Dataset entries Block Start
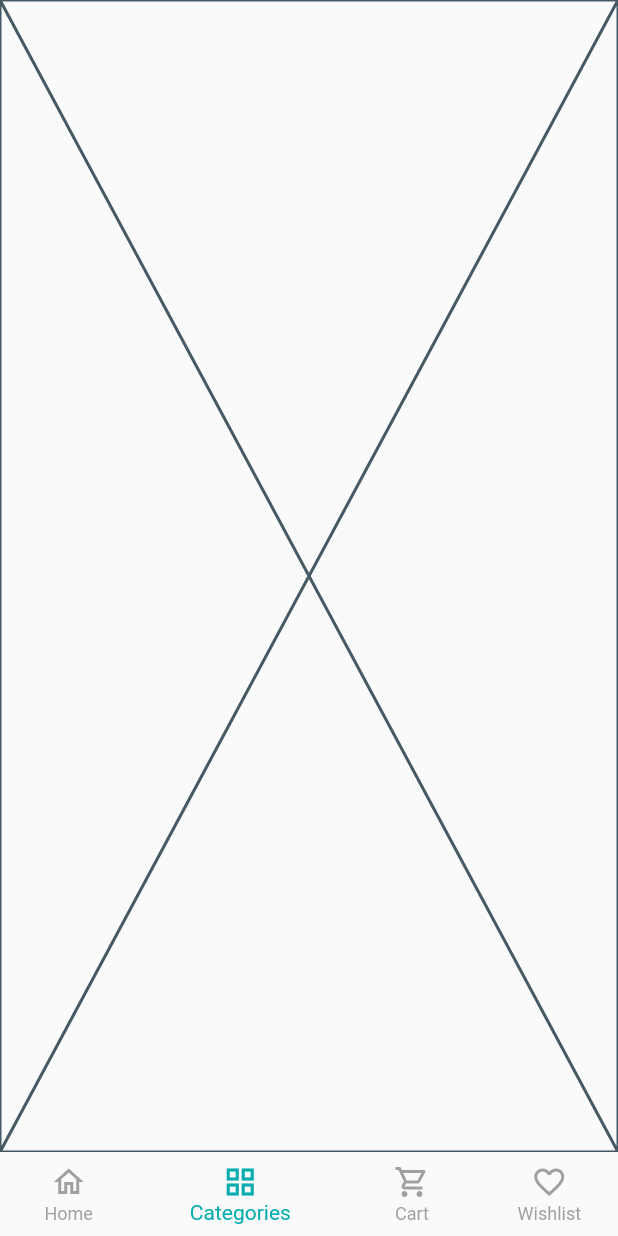
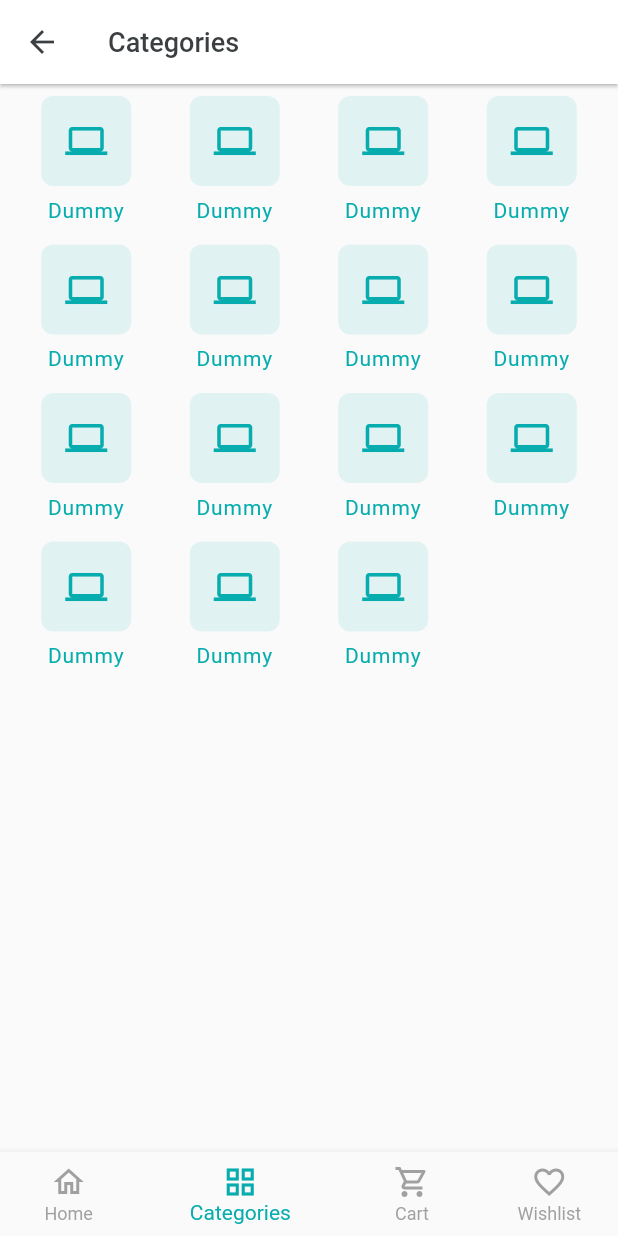
Before and after one commit to saikatsaha36/flutter_app_dev, a Flutter app: the screen it shows after launch, item 2 of the bottom bar chosen, on a phone screen of 412 x 824 dp. Run offline on Flutter 3.47's test engine with Material 2 defaults, Android fonts, the phone set to English and light mode, and no system bars; our stand-ins replace carousel_slider, get, pin_code_fields.

Commit message:
category screen ui done

```diff
--- a/lib/main.dart
+++ b/lib/main.dart
@@ -5,6 +5,7 @@
 
 import 'package:flutter/material.dart';
 import 'package:get/get.dart';
+import 'package:ostad_flutter_batch_two/ui/state_managers/bottom_navigation_bar_controller.dart';
 
 import 'ui/screens/splash_screen.dart';
 import 'ui/utils/app_colors.dart';
@@ -19,6 +20,7 @@ class CraftyBay extends StatelessWidget {
   @override
   Widget build(BuildContext context) {
     return GetMaterialApp(
+      initialBinding: GetXBindings(),
       home: const SplashScreen(),
       themeMode: ThemeMode.light,
       darkTheme: ThemeData(
@@ -36,7 +38,12 @@ class CraftyBay extends StatelessWidget {
       theme: ThemeData(
         appBarTheme: const AppBarTheme(
           color: Colors.white,
-          elevation: 1
+          elevation: 1,
+          titleTextStyle: TextStyle(
+            color: greyColor,
+            fontWeight: FontWeight.w500,
+            fontSize: 18
+          )
         ),
         elevatedButtonTheme: ElevatedButtonThemeData(
           style: ElevatedButton.styleFrom(
@@ -51,3 +58,10 @@ class CraftyBay extends StatelessWidget {
     );
   }
 }
+
+class GetXBindings extends Bindings {
+  @override
+  void dependencies() {
+    Get.put(BottomNavigationBarController());
+  }
+}
--- a/lib/ui/screens/bottom_nav_bar_screen.dart
+++ b/lib/ui/screens/bottom_nav_bar_screen.dart
@@ -3,7 +3,9 @@ import 'package:ostad_flutter_batch_two/ui/screens/cart_screen.dart';
 import 'package:ostad_flutter_batch_two/ui/screens/category_screen.dart';
 import 'package:ostad_flutter_batch_two/ui/screens/home_screen.dart';
 import 'package:ostad_flutter_batch_two/ui/screens/wish_list_screen.dart';
+import 'package:ostad_flutter_batch_two/ui/state_managers/bottom_navigation_bar_controller.dart';
 import 'package:ostad_flutter_batch_two/ui/utils/app_colors.dart';
+import 'package:get/get.dart';
 
 class BottomNavBarScreen extends StatefulWidget {
   const BottomNavBarScreen({Key? key}) : super(key: key);
@@ -20,23 +22,27 @@ class _BottomNavBarScreenState extends State<BottomNavBarScreen> {
     WishListScreen()
   ];
 
-  int _selectedIndex = 0;
-
   @override
   Widget build(BuildContext context) {
     return Scaffold(
-      body: _screens[_selectedIndex],
-      bottomNavigationBar: BottomNavigationBar(
+      body: GetBuilder<BottomNavigationBarController>(
+
+        builder: (controller) {
+          return _screens[controller.selectedIndex];
+        }
+      ),
+      bottomNavigationBar: GetBuilder<BottomNavigationBarController>(
+
+        builder: (controller) {
+          return BottomNavigationBar(
             onTap: (value) {
-          _selectedIndex = value;
-          if (mounted) {
-            setState(() {});
-          }
+              controller.changeIndex(value);
+
             },
             elevation: 5,
             selectedItemColor: primaryColor,
             unselectedItemColor: softGreyColor,
-        currentIndex: _selectedIndex,
+            currentIndex: controller.selectedIndex,
             showUnselectedLabels: true,
             items: const [
               BottomNavigationBarItem(
@@ -58,6 +64,8 @@ class _BottomNavBarScreenState extends State<BottomNavBarScreen> {
                 label: 'Wishlist'
               ),
             ],
+          );
+        }
       ),
     );
   }
--- a/lib/ui/screens/category_screen.dart
+++ b/lib/ui/screens/category_screen.dart
@@ -1,10 +1,41 @@
 import 'package:flutter/material.dart';
+import 'package:ostad_flutter_batch_two/ui/screens/home_screen.dart';
+import 'package:ostad_flutter_batch_two/ui/utils/app_colors.dart';
+import 'package:ostad_flutter_batch_two/ui/widgets/category_card_widget.dart';
+import 'package:get/get.dart';
 
+import '../state_managers/bottom_navigation_bar_controller.dart';
 class CategoryScreen extends StatelessWidget {
   const CategoryScreen({Key? key}) : super(key: key);
 
   @override
   Widget build(BuildContext context) {
-    return const Placeholder();
+    return Scaffold(
+     appBar: AppBar(
+       title: Text('Categories'),
+       leading: IconButton(
+         onPressed: () {
+           Get.find<BottomNavigationBarController>().backToHome();
+           // final BottomNavigationBarController navigationBarController =
+           // Get.put(BottomNavigationBarController());
+           // navigationBarController.backToHome();
+         },
+         icon: const Icon(
+           Icons.arrow_back_outlined,
+           color: greyColor,
+         ),
+       ),
+     ),
+      body: Padding(
+        padding: const EdgeInsets.all(8.0),
+        child: GridView.builder(
+          itemCount: 15,
+            gridDelegate: SliverGridDelegateWithFixedCrossAxisCount(
+              crossAxisCount: 4
+            ), itemBuilder: (context, index) {
+              return const CategoryCardWidget(name: 'Dummy',);
+        }),
+      )
+    );
   }
 }
```
Also changed, not shown: lib/ui/state_managers/bottom_navigation_bar_controller.dart (added, +19 -0 lines). Lines whose indentation alone changed are shown as unchanged.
Dataset entries Block End
What you have to do → Through to the final line, copy the material above exactly and skip the images.

Response area →
Before and after one commit to saikatsaha36/flutter_app_dev, a Flutter app: the screen it shows after launch, item 2 of the bottom bar chosen, on a phone screen of 412 x 824 dp. Run offline on Flutter 3.47's test engine with Material 2 defaults, Android fonts, the phone set to English and light mode, and no system bars; our stand-ins replace carousel_slider, get, pin_code_fields.

Commit message:
category screen ui done

```diff
--- a/lib/main.dart
+++ b/lib/main.dart
@@ -5,6 +5,7 @@
 
 import 'package:flutter/material.dart';
 import 'package:get/get.dart';
+import 'package:ostad_flutter_batch_two/ui/state_managers/bottom_navigation_bar_controller.dart';
 
 import 'ui/screens/splash_screen.dart';
 import 'ui/utils/app_colors.dart';
@@ -19,6 +20,7 @@ class CraftyBay extends StatelessWidget {
   @override
   Widget build(BuildContext context) {
     return GetMaterialApp(
+      initialBinding: GetXBindings(),
       home: const SplashScreen(),
       themeMode: ThemeMode.light,
       darkTheme: ThemeData(
@@ -36,7 +38,12 @@ class CraftyBay extends StatelessWidget {
       theme: ThemeData(
         appBarTheme: const AppBarTheme(
           color: Colors.white,
-          elevation: 1
+          elevation: 1,
+          titleTextStyle: TextStyle(
+            color: greyColor,
+            fontWeight: FontWeight.w500,
+            fontSize: 18
+          )
         ),
         elevatedButtonTheme: ElevatedButtonThemeData(
           style: ElevatedButton.styleFrom(
@@ -51,3 +58,10 @@ class CraftyBay extends StatelessWidget {
     );
   }
 }
+
+class GetXBindings extends Bindings {
+  @override
+  void dependencies() {
+    Get.put(BottomNavigationBarController());
+  }
+}
--- a/lib/ui/screens/bottom_nav_bar_screen.dart
+++ b/lib/ui/screens/bottom_nav_bar_screen.dart
@@ -3,7 +3,9 @@ import 'package:ostad_flutter_batch_two/ui/screens/cart_screen.dart';
 import 'package:ostad_flutter_batch_two/ui/screens/category_screen.dart';
 import 'package:ostad_flutter_batch_two/ui/screens/home_screen.dart';
 import 'package:ostad_flutter_batch_two/ui/screens/wish_list_screen.dart';
+import 'package:ostad_flutter_batch_two/ui/state_managers/bottom_navigation_bar_controller.dart';
 import 'package:ostad_flutter_batch_two/ui/utils/app_colors.dart';
+import 'package:get/get.dart';
 
 class BottomNavBarScreen extends StatefulWidget {
   const BottomNavBarScreen({Key? key}) : super(key: key);
@@ -20,23 +22,27 @@ class _BottomNavBarScreenState extends State<BottomNavBarScreen> {
     WishListScreen()
   ];
 
-  int _selectedIndex = 0;
-
   @override
   Widget build(BuildContext context) {
     return Scaffold(
-      body: _screens[_selectedIndex],
-      bottomNavigationBar: BottomNavigationBar(
+      body: GetBuilder<BottomNavigationBarController>(
+
+        builder: (controller) {
+          return _screens[controller.selectedIndex];
+        }
+      ),
+      bottomNavigationBar: GetBuilder<BottomNavigationBarController>(
+
+        builder: (controller) {
+          return BottomNavigationBar(
             onTap: (value) {
-          _selectedIndex = value;
-          if (mounted) {
-            setState(() {});
-          }
+              controller.changeIndex(value);
+
             },
             elevation: 5,
             selectedItemColor: primaryColor,
             unselectedItemColor: softGreyColor,
-        currentIndex: _selectedIndex,
+            currentIndex: controller.selectedIndex,
             showUnselectedLabels: true,
             items: const [
               BottomNavigationBarItem(
@@ -58,6 +64,8 @@ class _BottomNavBarScreenState extends State<BottomNavBarScreen> {
                 label: 'Wishlist'
               ),
             ],
+          );
+        }
       ),
     );
   }
--- a/lib/ui/screens/category_screen.dart
+++ b/lib/ui/screens/category_screen.dart
@@ -1,10 +1,41 @@
 import 'package:flutter/material.dart';
+import 'package:ostad_flutter_batch_two/ui/screens/home_screen.dart';
+import 'package:ostad_flutter_batch_two/ui/utils/app_colors.dart';
+import 'package:ostad_flutter_batch_two/ui/widgets/category_card_widget.dart';
+import 'package:get/get.dart';
 
+import '../state_managers/bottom_navigation_bar_controller.dart';
 class CategoryScreen extends StatelessWidget {
   const CategoryScreen({Key? key}) : super(key: key);
 
   @override
   Widget build(BuildContext context) {
-    return const Placeholder();
+    return Scaffold(
+     appBar: AppBar(
+       title: Text('Categories'),
+       leading: IconButton(
+         onPressed: () {
+           Get.find<BottomNavigationBarController>().backToHome();
+           // final BottomNavigationBarController navigationBarController =
+           // Get.put(BottomNavigationBarController());
+           // navigationBarController.backToHome();
+         },
+         icon: const Icon(
+           Icons.arrow_back_outlined,
+           color: greyColor,
+         ),
+       ),
+     ),
+      body: Padding(
+        padding: const EdgeInsets.all(8.0),
+        child: GridView.builder(
+          itemCount: 15,
+            gridDelegate: SliverGridDelegateWithFixedCrossAxisCount(
+              crossAxisCount: 4
+            ), itemBuilder: (context, index) {
+              return const CategoryCardWidget(name: 'Dummy',);
+        }),
+      )
+    );
   }
 }
```
Also changed, not shown: lib/ui/state_managers/bottom_navigation_bar_controller.dart (added, +19 -0 lines). Lines whose indentation alone changed are shown as unchanged.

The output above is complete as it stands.